A series of blog posts around a specific topic turned into an eBook or email series is another great content play that helps tell your story.
Once you’ve gained attention you must move towards that all-important next step. We will buy products we simply like, but we’ll rarely commit to organizations unless we trust them.
Your customer generated videos, case studies and stories make great content here. Your SEO efforts (others trusting and linking to your content) and Social Media participation comes into play in the trust phase.
Getting your customers involved in the content creation game is an essential element and one that many are happy to be involved in.
The ability to tell why your organization does what it does in stories that illustrate purpose in action is perhaps the key trust building content piece of the puzzle.
Try is a phase that many people skip, but I think it’s the easiest way to move people to buy, particularly in highly competitive and highly priced situations.

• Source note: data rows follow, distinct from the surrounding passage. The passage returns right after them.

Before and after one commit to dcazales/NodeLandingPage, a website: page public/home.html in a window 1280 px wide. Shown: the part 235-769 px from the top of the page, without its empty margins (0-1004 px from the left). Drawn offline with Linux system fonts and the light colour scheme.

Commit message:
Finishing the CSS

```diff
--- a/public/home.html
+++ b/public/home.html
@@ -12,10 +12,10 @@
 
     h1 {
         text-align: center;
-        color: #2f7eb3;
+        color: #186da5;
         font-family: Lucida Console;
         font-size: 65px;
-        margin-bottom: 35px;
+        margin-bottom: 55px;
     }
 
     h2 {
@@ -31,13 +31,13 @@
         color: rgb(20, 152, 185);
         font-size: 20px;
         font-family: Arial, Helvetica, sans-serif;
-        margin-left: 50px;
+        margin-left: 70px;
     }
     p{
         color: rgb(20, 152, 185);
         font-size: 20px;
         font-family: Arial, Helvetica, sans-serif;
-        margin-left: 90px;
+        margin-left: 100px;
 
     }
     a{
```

Here the content needs to represent a sample of the end result. This is where eBooks, online and offline seminars and evaluation type processes in the form of content shine.
Many people miss this point but this is an audition and it’s where you need to deliver more than anyone could possibly consider doing for a free or low cost version of what you sell. This is one of the first places where you plant the seed for a referral as well as a sale.

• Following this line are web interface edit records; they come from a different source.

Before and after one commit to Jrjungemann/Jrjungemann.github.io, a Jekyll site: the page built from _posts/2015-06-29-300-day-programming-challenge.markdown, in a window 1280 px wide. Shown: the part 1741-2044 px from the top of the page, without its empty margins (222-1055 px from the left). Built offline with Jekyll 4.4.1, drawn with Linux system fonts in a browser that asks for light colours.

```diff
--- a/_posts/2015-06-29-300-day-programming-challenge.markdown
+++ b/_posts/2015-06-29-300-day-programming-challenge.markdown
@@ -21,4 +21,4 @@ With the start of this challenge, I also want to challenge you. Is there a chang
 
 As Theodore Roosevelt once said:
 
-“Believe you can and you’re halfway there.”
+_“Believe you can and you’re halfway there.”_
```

By producing content in the try phase that clearly demonstrates how much better your paid product or service is than most, you can differentiate your business and create evangelists out of those that don’t ever buy.
How to content in the form of videos, workbooks, examples, cheat sheets and checklists – the kind of stuff your competitors are charging real money for – is the stuff that the try phase in built on.
Content that converts consists of proof. You must be able to show real results, customer stories and clearly cast your buyer into the future receiving the promised results.
Many people miss the idea of content during just after the buy phase because the thinking is that the person has already made a decision and the product or service will speak for itself.
The total customer experience is measured by the end result, not the build up to the sale. In order to deliver a remarkable customer experience you’ve got to continue to educate with content.
Creating content that acts as a new customer kit or orientation to your business or product is the first step.
Most businesses should also consider quick start guides, in-depth user manuals and customer support communities. You can easily build this kind of content with your customers using services such as Get Satisfaction or Zendesk.
Don’t wait for your customer to call you when they need something, stay top of mind through content that educates at a higher lever.
Use email and print to start to share how others have gotten more advanced results with your products or services. Create customer events that have a content sharing component.
Create a results review process where you help your client measure the results they are actually getting by working with your firm and use this process to capture content in the form of success stories.
Start this phase by documenting your referral process. Create tools that make it easy for you to teach your rabid customers and strategic partners how to refer you.
Create eBooks, videos and teaching events and offer them to your strategic partners to cobrand and present to their clients.
Work with a team of best of class providers (the folks that can help your clients get everything they need) and create a team blog. Create and acquire content that makes it easy for you to introduce your partners and gives them plenty of incentive to do likewise.
You don’t have to do all of your content creation from scratch either – there are many ways to effectively use other people’s content as part of the overall picture.
Content creation is the hardest job of a marketer these days but when you plan your content with your hourglass in mind it may well be the highest payoff work your can do.